Pretty sure valves don't store any power, that's the function of the capacitors in the circuit. That said, it's still a good idea to unplug the amp entirely and let it sit for a few minutes before sticking your hand in there. Any good-sized caps should have "bleeder" resistors to dissipate their charge, but these will take awhile to bring the voltage down to safe levels. It'll also give the tubes a chance to cool down so you don't burn yourself when unplugging them. – Anonymous Mar 28 '11 at 17:42

Two additional problems I've seen with some people's tube amps, related to tubes going bad, is their sloppy manner of treating the tubes.

Some people don't hesitate to use their fingers to pull a tube to inspect it. Finger oil, or fried-chicken grease, or dirt or whatever was on their fingers, will transfer to the glass of the tube, and begin to insulate it, reducing heat transfer. That makes the tube run a bit hotter, reducing its life. Instead, I always use a clean cloth, a couple paper towels, or something to keep oil from transferring. I've even used the tail of my T-shirt.
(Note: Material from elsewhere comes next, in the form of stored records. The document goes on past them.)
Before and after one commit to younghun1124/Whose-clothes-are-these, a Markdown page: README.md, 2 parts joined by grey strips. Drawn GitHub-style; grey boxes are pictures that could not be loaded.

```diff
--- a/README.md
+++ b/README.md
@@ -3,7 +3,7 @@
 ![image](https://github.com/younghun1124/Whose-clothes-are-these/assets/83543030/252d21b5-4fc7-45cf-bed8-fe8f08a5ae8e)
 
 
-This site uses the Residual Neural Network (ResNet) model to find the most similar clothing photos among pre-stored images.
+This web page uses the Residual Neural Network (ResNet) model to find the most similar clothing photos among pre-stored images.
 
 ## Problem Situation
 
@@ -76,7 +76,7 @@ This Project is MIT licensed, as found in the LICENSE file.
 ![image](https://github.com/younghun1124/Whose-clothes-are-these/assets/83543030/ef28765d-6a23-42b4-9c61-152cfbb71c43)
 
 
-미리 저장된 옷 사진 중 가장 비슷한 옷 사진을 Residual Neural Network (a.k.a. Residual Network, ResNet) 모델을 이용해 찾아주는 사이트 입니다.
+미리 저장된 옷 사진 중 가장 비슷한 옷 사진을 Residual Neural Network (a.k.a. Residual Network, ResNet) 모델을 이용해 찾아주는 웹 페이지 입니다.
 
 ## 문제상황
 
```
Another problem I saw, was our lead singer used to toss all her cables into the back of her Mesa Boogie Mk II combo. One of those cable's ends hit the tip of a pre-amp tube, on the nipple of the glass where they sealed it, and cracked it a tiny bit causing a pin-hole to open up, and vented the tube's gas. The next time she powered up the tube cooked and the amp was dead. I had to do triage on the amp after the show, and saw the little nick. She was told to put her cables somewhere else. (My personal solution is to put them in my gear trunk in a cloth bag that keeps them from getting tangled and the tips from getting damaged.)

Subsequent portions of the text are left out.